Information given section start

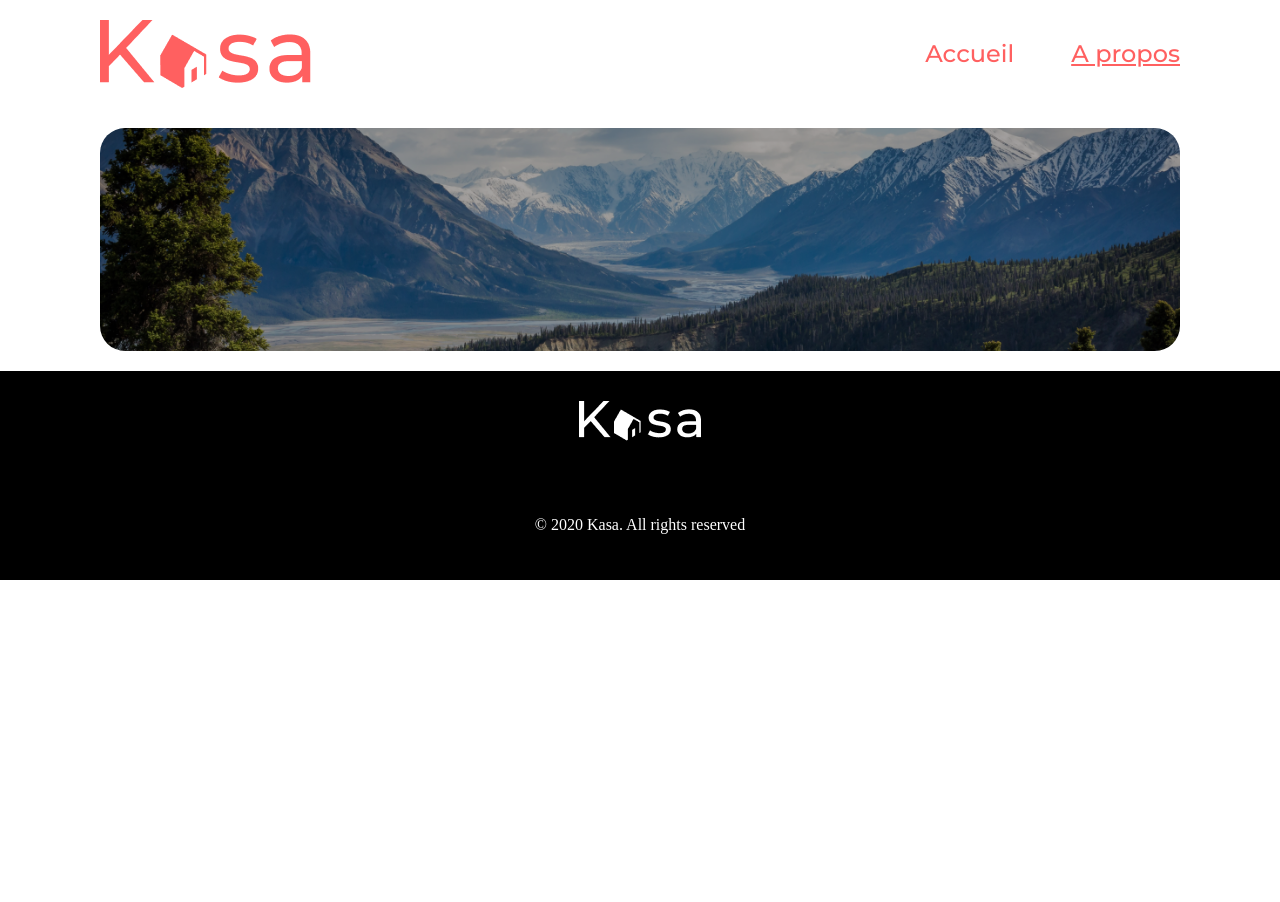
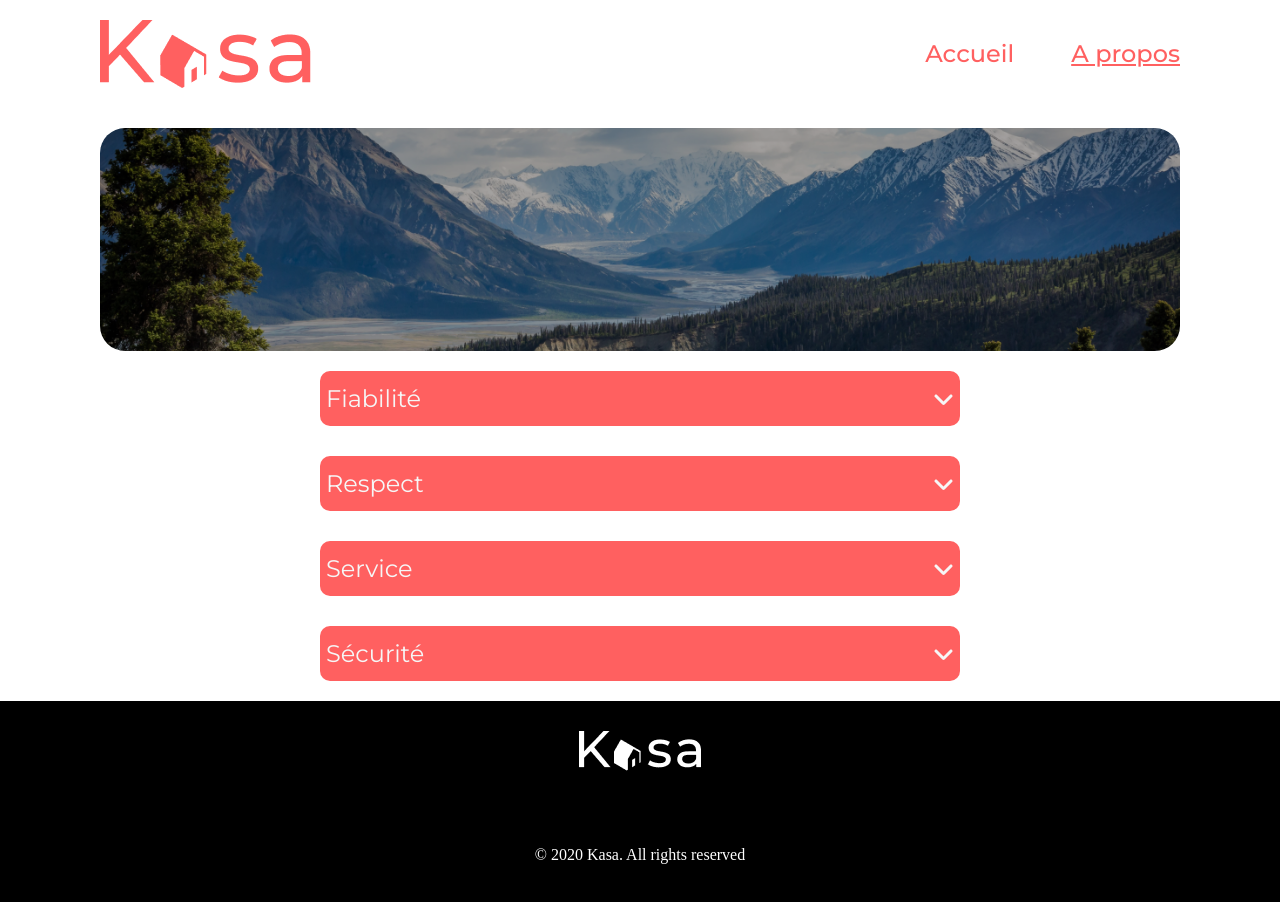
Before and after one commit to Zabrath/Projet-8-kasa, a React (Create React App) app: page /propos in a window 1280 px wide. Shown: the top 902 px of the page. Before the commit the page ends 800 px from the top, so only its background shows below. Built offline with nearby package versions, Linux system fonts and the light colour scheme.

Commit message:
dropdown | apropos

```diff
--- a/src/App.jsx
+++ b/src/App.jsx
@@ -1,11 +1,11 @@
 import Header from "./components/header/header";
 import Footer from "./components/footer/footer";
-import Banner from "./components/banner/banner";
 import Home from "./pages/home/home";
 import FicheLogement from "./pages/fichelogement/fichelogement";
 import Error from "./pages/error/error";
 import { Routes, Route } from "react-router-dom";
 import logements from "./data/data.json";
+import Apropos from "./pages/apropos/apropos";
 
 function App() {
   return (
@@ -17,7 +17,7 @@
           path="/fichelogement/:logementId"
           element={<FicheLogement logements={logements} />}
         />
-        <Route path="/propos" element={<Banner />} />
+        <Route path="/propos" element={<Apropos />} />
         <Route path="/*" element={<Error />} />
       </Routes>
       <Footer />
--- a/src/components/collapse/collapse.jsx
+++ /dev/null
@@ -1,59 +0,0 @@
-import React, { useState } from "react";
-import { FontAwesomeIcon } from "@fortawesome/react-fontawesome";
-import { faAngleUp, faAngleDown } from "@fortawesome/free-solid-svg-icons";
-import "./collapse.scss";
-
-function Collapse({ description, equipments }) {
-  const [isDescriptionOpen, setIsDescriptionOpen] = useState(false);
-  const [isEquipmentsOpen, setIsEquipmentsOpen] = useState(false);
-
-  const toggleDescription = () => {
-    setIsDescriptionOpen(!isDescriptionOpen);
-  };
-
-  const toggleEquipments = () => {
-    setIsEquipmentsOpen(!isEquipmentsOpen);
-  };
-
-  return (
-    <div className="collapse-container">
-      <div className="collapse-section">
-        <button className="collapse-button">
-          Description
-          <FontAwesomeIcon
-            className="collapse-icon"
-            icon={isDescriptionOpen ? faAngleUp : faAngleDown}
-            onClick={() => toggleDescription()}
-          />
-        </button>
-        {isDescriptionOpen && (
-          <div className="collapse-content">
-            <p>{description}</p>
-          </div>
-        )}
-      </div>
-
-      <div className="collapse-section">
-        <button className="collapse-button">
-          Equipements
-          <FontAwesomeIcon
-            className="collapse-icon"
-            icon={isEquipmentsOpen ? faAngleUp : faAngleDown}
-            onClick={() => toggleEquipments()}
-          />
-        </button>
-        {isEquipmentsOpen && (
-          <div className="collapse-content">
-            <ul>
-              {equipments.map((equipment, index) => (
-                <li key={index}>{equipment}</li>
-              ))}
-            </ul>
-          </div>
-        )}
-      </div>
-    </div>
-  );
-}
-
-export default Collapse;
--- a/src/components/collapse/collapse.scss
+++ /dev/null
@@ -1,38 +0,0 @@
-.collapse-container {
-  display: flex;
-  flex-direction: row;
-  gap: 76px;
-  .collapse-section {
-    width: 50%;
-    display: flex;
-    flex-direction: column;
-  }
-  .collapse-button {
-    display: flex;
-    justify-content: space-between;
-    align-items: center;
-    border: none;
-    background-color: #ff6060;
-    color: #f6f6f6;
-    height: 55px;
-    border-radius: 10px;
-    font-family: "Montserrat";
-    font-size: 24px;
-  }
-  .collapse-content {
-    line-height: 1.5;
-    padding: 15px;
-    background-color: #f6f6f6;
-    color: #ff6060;
-    font-family: "Montserrat";
-    font-size: 18px;
-  }
-  ul, ol {
-    margin: 0;
-    padding: 0;
-    list-style: none;
-  }
-  li {
-    margin: 0;
-  }
-}
--- /dev/null
+++ b/src/components/dropdown/dropdown.jsx
@@ -0,0 +1,37 @@
+import React, { useState } from "react";
+import { FontAwesomeIcon } from "@fortawesome/react-fontawesome";
+import { faAngleUp, faAngleDown } from "@fortawesome/free-solid-svg-icons";
+import "./dropdown.scss";
+
+function Dropdown({ title, text }) {
+  const [isEquipmentsOpen, setIsEquipmentsOpen] = useState(false);
+
+  const toggleEquipments = () => {
+    setIsEquipmentsOpen(!isEquipmentsOpen);
+  };
+  return (
+    <div className="collapse-section">
+      <button className="collapse-button">
+        {title}
+        <FontAwesomeIcon
+          className="collapse-icon"
+          icon={isEquipmentsOpen ? faAngleUp : faAngleDown}
+          onClick={() => toggleEquipments()}
+        />
+      </button>
+      {isEquipmentsOpen && (
+        <div className="collapse-content">
+          <ul>
+            {Array.isArray(text) ? (
+              text.map((textList) => <li key={Math.random()}>{textList}</li>)
+            ) : (
+              <p>{text}</p>
+            )}
+          </ul>
+        </div>
+      )}
+    </div>
+  );
+}
+
+export default Dropdown;
--- /dev/null
+++ b/src/components/dropdown/dropdown.scss
@@ -0,0 +1,34 @@
+
+    .collapse-section {
+      width: 50%;
+      display: flex;
+      flex-direction: column;
+    }
+    .collapse-button {
+      display: flex;
+      justify-content: space-between;
+      align-items: center;
+      border: none;
+      background-color: #ff6060;
+      color: #f6f6f6;
+      height: 55px;
+      border-radius: 10px;
+      font-family: "Montserrat";
+      font-size: 24px;
+    }
+    .collapse-content {
+      line-height: 1.5;
+      padding: 15px;
+      background-color: #f6f6f6;
+      color: #ff6060;
+      font-family: "Montserrat";
+      font-size: 18px;
+    }
+    ul, ol {
+      margin: 0;
+      padding: 0;
+      list-style: none;
+    }
+    li {
+      margin: 0;
+    }
--- a/src/components/footer/footer.scss
+++ b/src/components/footer/footer.scss
@@ -4,6 +4,7 @@
   width: 100%;
   height: 209px;
   place-items: center;
+  margin-top: 20px;
 
   &__texte {
     color: white;
--- a/src/pages/apropos/apropos.jsx
+++ b/src/pages/apropos/apropos.jsx
@@ -0,0 +1,46 @@
+import React from "react";
+import Dropdown from "../../components/dropdown/dropdown";
+import Banner from "../../components/banner/banner";
+import "./apropos.scss";
+
+function Apropos() {
+  return (
+    <>
+      <main>
+        <Banner />
+        <div className="dropdown">
+          <Dropdown
+            title={"Fiabilité"}
+            text={
+              "Les annonces postées sur Kasa garantissent une fiabilité totale. Les photos sont conformes aux logements, et toutes les informations sont régulièrement vérifiées par nos équipes."
+            }
+            key={"Fiabilité"}
+          />
+          <Dropdown
+            title={"Respect"}
+            text={
+              "La bienveillance fait partie des valeurs fondatrices de Kasa. Tout comportement discriminatoire ou de perturbation du voisinage entraînera une exclusion de notre plateforme"
+            }
+            key={"Respect"}
+          />
+          <Dropdown
+            title={"Service"}
+            text={
+              "Nos équipes se tiennent à votre disposition pour vous fournir une expérience parfaite. N'hésitez pas à nous contacter si vous avez la moindre question."
+            }
+            key={"Service"}
+          />
+          <Dropdown
+            title={"Sécurité"}
+            text={
+              "La sécurité est la priorité de Kasa. Aussi bien pour nos hôtes que pour les voyageurs, chaque logement correspond aux critères de sécurité établis par nos services. En laissant une note aussi bien à l'hôte qu'au locataire, cela permet à nos équipes de vérifier que les standards sont bien respectés. Nous organisons également des ateliers sur la sécurité domestique pour nos hôtes."
+            }
+            key={"Sécurité"}
+          />
+        </div>
+      </main>
+    </>
+  );
+}
+
+export default Apropos;
--- a/src/pages/apropos/apropos.scss
+++ b/src/pages/apropos/apropos.scss
@@ -0,0 +1,6 @@
+.dropdown {
+    display: flex;
+    flex-direction: column;
+    align-items: center;
+    gap: 30px;
+}
--- a/src/pages/fichelogement/fichelogement.jsx
+++ b/src/pages/fichelogement/fichelogement.jsx
@@ -1,10 +1,10 @@
 import React from "react";
 import { useParams } from "react-router-dom";
 import Caroussel from "../../components/caroussel/caroussel";
-import Collapse from "../../components/collapse/collapse";
 import RatingStars from "../../components/ratingStar/ratingStar";
 import Error from "../error/error";
 import "./fichelogement.scss";
+import Dropdown from "../../components/dropdown/dropdown";
 
 function FicheLogement({ logements }) {
   const { logementId } = useParams();
@@ -22,6 +22,7 @@
   ));
 
   return (
+    <>
       <main className="fichelogement">
         <Caroussel images={logement.pictures} />
         <div className="fichelogement__content">
@@ -42,12 +43,20 @@
             <RatingStars rating={logement.rating} />
           </div>
         </div>
-
-      <Collapse
-        description={logement.description}
-        equipments={logement.equipments}
+        <div className="fichelogement__dropdown">
+          <Dropdown
+            title={"Equipements"}
+            text={logement.description}
+            key={"Equipements"}
           />
+          <Dropdown
+            title={"Description"}
+            text={logement.equipments}
+            key={"Description"}
+          />
+        </div>
       </main>
+    </>
   );
 }
 
--- a/src/pages/fichelogement/fichelogement.scss
+++ b/src/pages/fichelogement/fichelogement.scss
@@ -18,6 +18,7 @@
   &__row {
     display: flex;
     flex-direction: row;
+    justify-content: flex-end;
     gap: 25px;
   }
   &__titre {
@@ -56,4 +57,9 @@
     width: 50px;
 
   }
+  &__dropdown{
+    display: flex;
+    flex-direction: row;
+    gap: 76px;
+  }
 }
```
Lines whose indentation alone changed are shown as unchanged.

Information given section end

*Problem requirements*: Only lines with the word "fortawesome" are wanted; pull each of them from the records.

*Exercise answer*:
-import { FontAwesomeIcon } from "@fortawesome/react-fontawesome";
-import { faAngleUp, faAngleDown } from "@fortawesome/free-solid-svg-icons";
+import { FontAwesomeIcon } from "@fortawesome/react-fontawesome";
+import { faAngleUp, faAngleDown } from "@fortawesome/free-solid-svg-icons";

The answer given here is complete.